-- Prompt --
Going through the data below, copy out each line where the word "Column" shows up.

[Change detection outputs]
========================================================================
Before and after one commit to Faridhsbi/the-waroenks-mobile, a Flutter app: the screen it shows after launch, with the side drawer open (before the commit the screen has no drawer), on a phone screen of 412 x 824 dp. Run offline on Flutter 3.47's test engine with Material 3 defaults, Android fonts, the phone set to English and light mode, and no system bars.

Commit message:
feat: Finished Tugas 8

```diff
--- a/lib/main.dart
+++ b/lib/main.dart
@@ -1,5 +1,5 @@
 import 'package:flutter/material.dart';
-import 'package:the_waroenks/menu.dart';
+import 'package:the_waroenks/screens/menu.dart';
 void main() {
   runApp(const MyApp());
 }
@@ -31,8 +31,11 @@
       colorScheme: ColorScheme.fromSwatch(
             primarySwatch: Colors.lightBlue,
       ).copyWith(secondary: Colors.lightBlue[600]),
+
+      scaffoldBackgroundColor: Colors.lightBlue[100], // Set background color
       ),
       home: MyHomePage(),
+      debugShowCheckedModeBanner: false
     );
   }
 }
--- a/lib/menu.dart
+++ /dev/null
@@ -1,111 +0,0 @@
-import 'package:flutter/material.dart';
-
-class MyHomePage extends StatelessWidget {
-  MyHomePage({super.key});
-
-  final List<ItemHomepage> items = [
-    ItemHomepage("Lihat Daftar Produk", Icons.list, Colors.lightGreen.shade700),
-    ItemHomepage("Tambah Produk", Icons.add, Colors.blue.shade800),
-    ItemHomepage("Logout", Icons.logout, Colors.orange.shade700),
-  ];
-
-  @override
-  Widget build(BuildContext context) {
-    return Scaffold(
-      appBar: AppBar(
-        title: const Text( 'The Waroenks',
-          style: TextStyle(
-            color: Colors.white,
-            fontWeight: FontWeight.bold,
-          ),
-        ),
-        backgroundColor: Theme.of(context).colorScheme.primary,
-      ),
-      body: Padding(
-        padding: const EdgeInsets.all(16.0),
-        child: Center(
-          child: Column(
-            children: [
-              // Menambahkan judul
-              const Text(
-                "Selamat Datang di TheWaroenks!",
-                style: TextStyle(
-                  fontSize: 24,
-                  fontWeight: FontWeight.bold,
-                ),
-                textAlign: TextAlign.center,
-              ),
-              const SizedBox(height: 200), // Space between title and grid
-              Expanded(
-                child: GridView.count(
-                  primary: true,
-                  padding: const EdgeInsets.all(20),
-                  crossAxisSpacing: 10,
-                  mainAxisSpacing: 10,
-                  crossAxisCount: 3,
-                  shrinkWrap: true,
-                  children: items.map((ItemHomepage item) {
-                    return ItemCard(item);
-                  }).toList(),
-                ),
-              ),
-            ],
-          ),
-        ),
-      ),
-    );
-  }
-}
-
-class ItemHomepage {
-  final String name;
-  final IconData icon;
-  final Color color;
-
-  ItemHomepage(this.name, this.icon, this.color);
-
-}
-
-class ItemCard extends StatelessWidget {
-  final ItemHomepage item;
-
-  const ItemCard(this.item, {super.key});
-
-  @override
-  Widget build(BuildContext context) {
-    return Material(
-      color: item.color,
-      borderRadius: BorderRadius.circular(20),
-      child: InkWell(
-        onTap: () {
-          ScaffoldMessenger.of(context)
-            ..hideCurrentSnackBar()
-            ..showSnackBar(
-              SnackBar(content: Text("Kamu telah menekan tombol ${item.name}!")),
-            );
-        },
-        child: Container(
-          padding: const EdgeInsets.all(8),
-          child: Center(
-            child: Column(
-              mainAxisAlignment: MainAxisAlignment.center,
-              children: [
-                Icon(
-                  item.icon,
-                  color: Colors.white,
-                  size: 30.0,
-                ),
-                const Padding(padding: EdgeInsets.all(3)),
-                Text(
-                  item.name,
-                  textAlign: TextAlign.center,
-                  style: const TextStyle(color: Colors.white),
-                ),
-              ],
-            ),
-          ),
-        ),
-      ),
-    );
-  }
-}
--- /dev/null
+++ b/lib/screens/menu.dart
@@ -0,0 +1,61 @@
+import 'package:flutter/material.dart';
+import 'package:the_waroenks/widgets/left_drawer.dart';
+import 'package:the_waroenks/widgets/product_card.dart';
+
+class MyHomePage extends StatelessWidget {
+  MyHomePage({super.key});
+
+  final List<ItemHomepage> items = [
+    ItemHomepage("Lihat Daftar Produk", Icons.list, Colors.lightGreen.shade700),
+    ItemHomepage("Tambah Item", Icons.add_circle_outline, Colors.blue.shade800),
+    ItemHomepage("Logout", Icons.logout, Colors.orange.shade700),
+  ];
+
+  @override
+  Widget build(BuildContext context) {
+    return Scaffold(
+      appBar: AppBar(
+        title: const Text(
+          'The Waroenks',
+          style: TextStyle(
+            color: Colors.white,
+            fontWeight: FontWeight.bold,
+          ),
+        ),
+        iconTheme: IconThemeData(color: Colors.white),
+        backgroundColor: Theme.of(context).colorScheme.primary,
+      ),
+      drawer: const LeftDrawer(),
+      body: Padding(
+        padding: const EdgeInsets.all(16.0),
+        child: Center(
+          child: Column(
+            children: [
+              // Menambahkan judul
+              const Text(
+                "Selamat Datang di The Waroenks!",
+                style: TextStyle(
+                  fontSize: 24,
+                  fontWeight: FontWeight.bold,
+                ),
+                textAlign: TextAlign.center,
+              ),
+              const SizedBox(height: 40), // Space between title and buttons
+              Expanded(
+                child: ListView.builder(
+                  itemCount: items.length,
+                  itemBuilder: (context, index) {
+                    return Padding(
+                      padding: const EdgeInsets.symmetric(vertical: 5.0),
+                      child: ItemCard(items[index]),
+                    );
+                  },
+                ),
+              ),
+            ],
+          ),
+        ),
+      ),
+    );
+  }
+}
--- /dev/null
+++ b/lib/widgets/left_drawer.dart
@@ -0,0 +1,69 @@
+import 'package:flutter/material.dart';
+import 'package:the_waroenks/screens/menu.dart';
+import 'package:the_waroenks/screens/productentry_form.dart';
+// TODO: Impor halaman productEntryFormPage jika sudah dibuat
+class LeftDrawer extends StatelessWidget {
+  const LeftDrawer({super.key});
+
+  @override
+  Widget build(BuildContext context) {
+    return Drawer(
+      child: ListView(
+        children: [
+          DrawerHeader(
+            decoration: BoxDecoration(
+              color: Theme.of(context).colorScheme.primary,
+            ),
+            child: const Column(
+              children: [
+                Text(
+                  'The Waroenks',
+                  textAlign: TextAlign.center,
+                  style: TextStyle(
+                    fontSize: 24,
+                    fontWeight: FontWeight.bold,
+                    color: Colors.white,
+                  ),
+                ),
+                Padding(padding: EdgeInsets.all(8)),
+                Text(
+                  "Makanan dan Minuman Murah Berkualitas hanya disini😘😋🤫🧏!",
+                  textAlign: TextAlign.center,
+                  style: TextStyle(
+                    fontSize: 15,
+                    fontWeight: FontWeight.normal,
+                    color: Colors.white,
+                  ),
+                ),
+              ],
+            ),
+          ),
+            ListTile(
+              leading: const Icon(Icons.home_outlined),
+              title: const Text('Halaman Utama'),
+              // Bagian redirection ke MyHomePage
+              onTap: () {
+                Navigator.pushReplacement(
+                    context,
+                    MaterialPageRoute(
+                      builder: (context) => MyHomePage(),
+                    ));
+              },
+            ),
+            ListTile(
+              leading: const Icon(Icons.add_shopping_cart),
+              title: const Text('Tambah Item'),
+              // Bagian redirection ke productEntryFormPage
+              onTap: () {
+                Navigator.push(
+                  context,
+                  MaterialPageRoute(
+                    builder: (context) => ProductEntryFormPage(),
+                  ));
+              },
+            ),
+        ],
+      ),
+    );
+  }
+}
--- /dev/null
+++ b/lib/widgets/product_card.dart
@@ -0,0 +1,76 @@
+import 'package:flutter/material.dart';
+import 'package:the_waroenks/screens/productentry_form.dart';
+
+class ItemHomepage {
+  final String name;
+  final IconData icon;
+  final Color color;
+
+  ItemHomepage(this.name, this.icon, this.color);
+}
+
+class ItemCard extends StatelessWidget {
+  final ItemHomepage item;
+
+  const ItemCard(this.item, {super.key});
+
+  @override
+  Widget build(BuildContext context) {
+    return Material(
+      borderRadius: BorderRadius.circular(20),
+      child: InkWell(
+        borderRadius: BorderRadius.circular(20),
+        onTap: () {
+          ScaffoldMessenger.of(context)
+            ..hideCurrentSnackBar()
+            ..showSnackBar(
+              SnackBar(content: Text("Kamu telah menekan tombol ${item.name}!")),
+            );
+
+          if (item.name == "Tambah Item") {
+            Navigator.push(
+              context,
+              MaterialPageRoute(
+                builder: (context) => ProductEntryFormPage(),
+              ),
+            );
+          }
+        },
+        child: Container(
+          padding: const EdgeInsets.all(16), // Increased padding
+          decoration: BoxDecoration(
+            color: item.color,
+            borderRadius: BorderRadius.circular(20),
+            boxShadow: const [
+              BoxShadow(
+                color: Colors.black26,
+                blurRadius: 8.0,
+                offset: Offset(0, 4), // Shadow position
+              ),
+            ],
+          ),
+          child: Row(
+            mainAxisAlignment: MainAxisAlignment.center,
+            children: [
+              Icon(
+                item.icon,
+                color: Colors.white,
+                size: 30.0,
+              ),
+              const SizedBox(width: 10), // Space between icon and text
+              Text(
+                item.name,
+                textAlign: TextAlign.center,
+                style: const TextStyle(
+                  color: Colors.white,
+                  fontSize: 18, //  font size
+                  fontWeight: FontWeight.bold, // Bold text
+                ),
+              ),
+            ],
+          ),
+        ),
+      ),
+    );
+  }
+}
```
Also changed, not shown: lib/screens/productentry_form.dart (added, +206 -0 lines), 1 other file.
========================================================================
-- Response box --
-          child: Column(
-            child: Column(
+          child: Column(
+            child: const Column(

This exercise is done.